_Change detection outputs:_
----
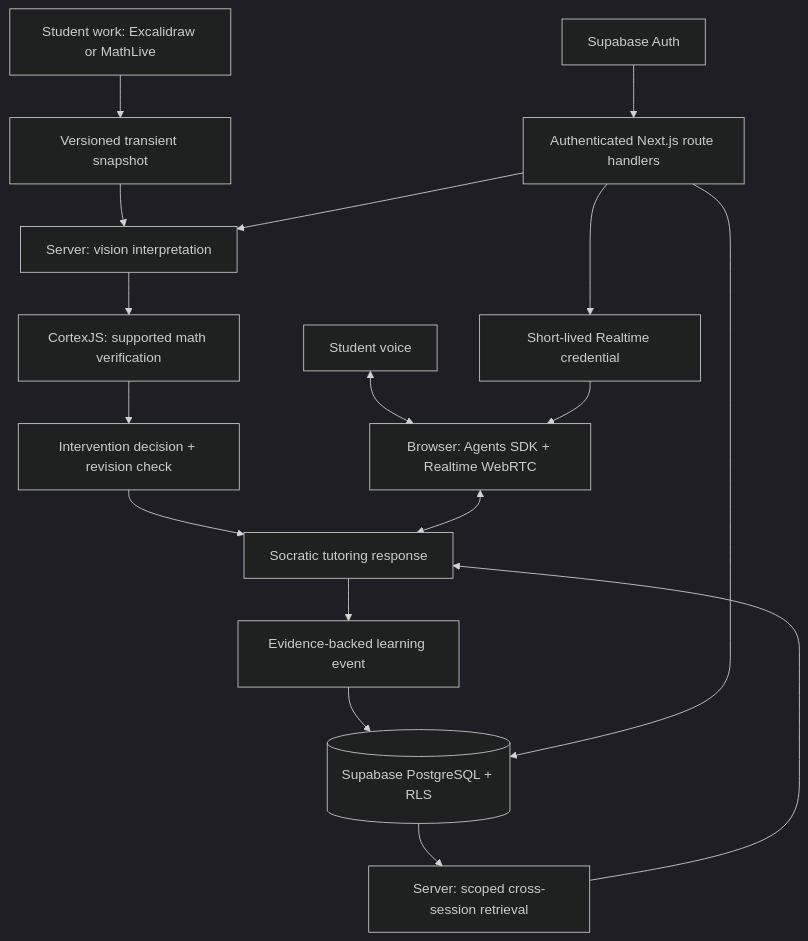
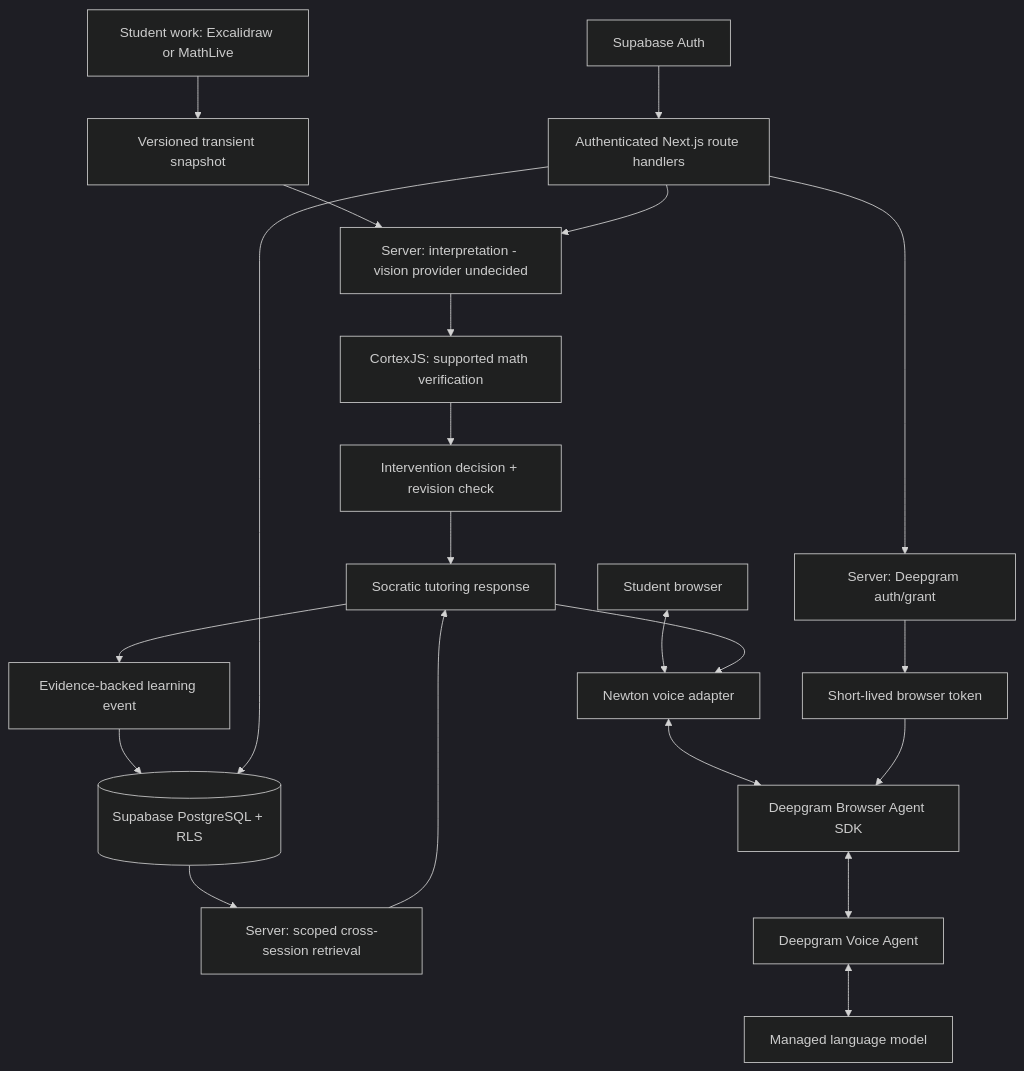
Before and after one commit to adrian0427/newton: the diagram in docs/architecture.md, drawn with Mermaid (dark theme). The commit also changed other lines of this file and 10 other files, not shown here.

Commit message:
docs: adopt Deepgram voice architecture

````diff
--- a/docs/architecture.md
+++ b/docs/architecture.md
@@ -9,19 +9,23 @@
 ```mermaid
 flowchart TD
   Work[Student work: Excalidraw or MathLive] --> Snapshot[Versioned transient snapshot]
-  Snapshot --> Interpret[Server: vision interpretation]
+  Snapshot --> Interpret[Server: interpretation - vision provider undecided]
   Interpret --> Verify[CortexJS: supported math verification]
   Verify --> Decide[Intervention decision + revision check]
   Decide --> Response[Socratic tutoring response]
   Response --> Observation[Evidence-backed learning event]
   Observation --> DB[(Supabase PostgreSQL + RLS)]
   DB --> Retrieve[Server: scoped cross-session retrieval]
   Retrieve --> Response
-  Student[Student voice] <--> Voice[Browser: Agents SDK + Realtime WebRTC]
-  Voice <--> Response
+  Student[Student browser] <--> Voice[Newton voice adapter]
+  Voice <--> SDK[Deepgram Browser Agent SDK]
+  SDK <--> Agent[Deepgram Voice Agent]
+  Agent <--> LLM[Managed language model]
+  Response --> Voice
   Auth[Supabase Auth] --> Routes[Authenticated Next.js route handlers]
   Routes --> Interpret
   Routes --> DB
-  Routes --> Credential[Short-lived Realtime credential]
-  Credential --> Voice
+  Routes --> Credential[Server: Deepgram auth/grant]
+  Credential --> Token[Short-lived browser token]
+  Token --> SDK
 ```
````
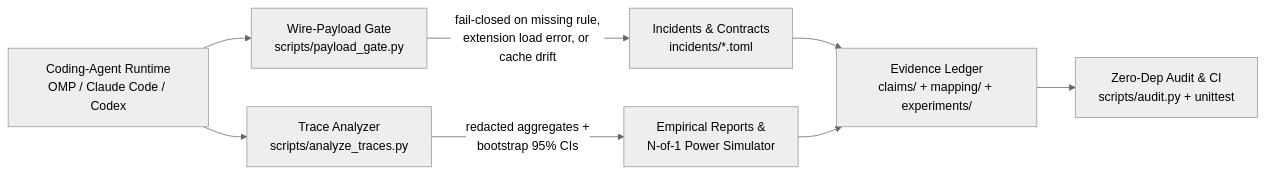
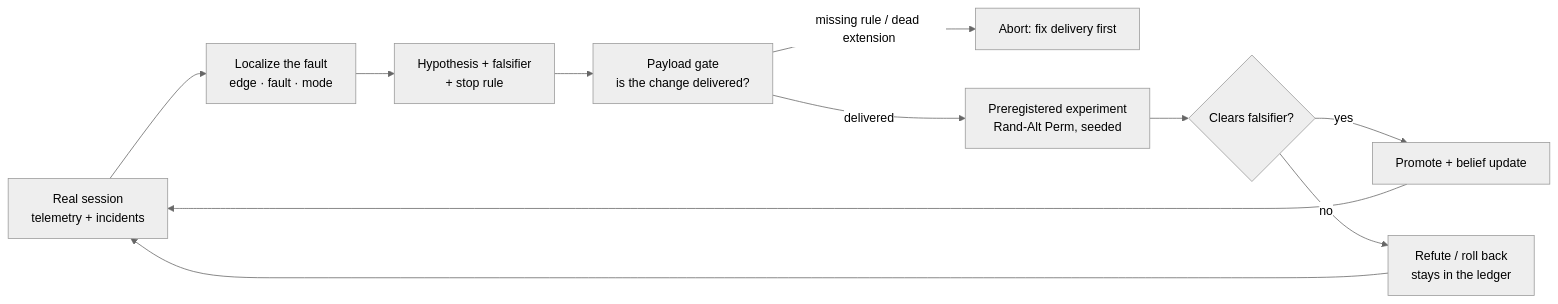
One commit to iridyne/akribeia changed the diagram in README.md. Above: the diagram before and after it, drawn with Mermaid (neutral theme). The commit also changed other lines of this file and 14 other files, not shown here.

````diff
--- a/README.md
+++ b/README.md
@@ -22,10 +87,13 @@
 ```mermaid
 flowchart LR
-  A[Coding-Agent Runtime<br/>OMP / Claude Code / Codex] --> B[Wire-Payload Gate<br/>scripts/payload_gate.py]
-  A --> C[Trace Analyzer<br/>scripts/analyze_traces.py]
-  B -->|fail-closed on missing rule,<br/>extension load error, or cache drift| D[Incidents & Contracts<br/>incidents/*.toml]
-  C -->|redacted aggregates +<br/>bootstrap 95% CIs| E[Empirical Reports &<br/>N-of-1 Power Simulator]
-  D --> F[Evidence Ledger<br/>claims/ + mapping/ + experiments/]
-  E --> F
-  F --> G[Zero-Dep Audit & CI<br/>scripts/audit.py + unittest]
+  A[Real session<br/>telemetry + incidents] --> B[Localize the fault<br/>edge · fault · mode]
+  B --> C[Hypothesis + falsifier<br/>+ stop rule]
+  C --> D[Payload gate<br/>is the change delivered?]
+  D -->|missing rule / dead extension| X[Abort: fix delivery first]
+  D -->|delivered| E[Preregistered experiment<br/>Rand-Alt Perm, seeded]
+  E --> F{Clears falsifier?}
+  F -->|yes| G[Promote + belief update]
+  F -->|no| H[Refute / roll back<br/>stays in the ledger]
+  G --> A
+  H --> A
 ```
````
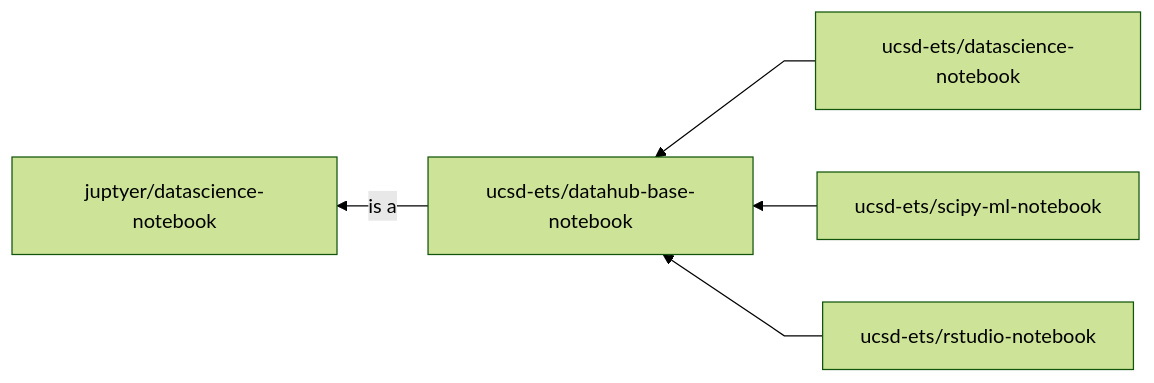
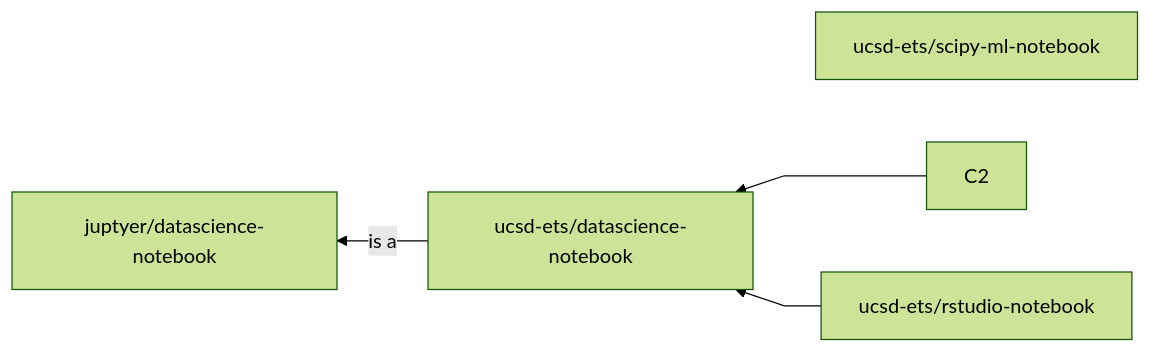
Before and after one commit to ucsd-ets/datahub-docker-stack: the diagram in README.md, drawn with Mermaid (forest theme).

Commit message:
Removed datahub base image from readme diagram

````diff
--- a/README.md
+++ b/README.md
@@ -14,18 +14,15 @@
 ```mermaid {code_block=true}
 %%{ init: { 'flowchart': { 'curve': 'linear' } } }%%
 
 flowchart RL
     A[juptyer/datascience-notebook]
 
-    B[ucsd-ets/datahub-base-notebook]
+    B[ucsd-ets/datascience-notebook]
     B --> |is a| A
-
-    C2[ucsd-ets/datascience-notebook]
-    C2 --> B
     
     C3[ucsd-ets/scipy-ml-notebook]
-    C3 --> B
+    C2 --> B
 
     C1[ucsd-ets/rstudio-notebook]
     C1 --> B
 ```
````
----
Copy each line of the data above that holds "interpretation".

_Expected output:_
-  Snapshot --> Interpret[Server: vision interpretation]
+  Snapshot --> Interpret[Server: interpretation - vision provider undecided]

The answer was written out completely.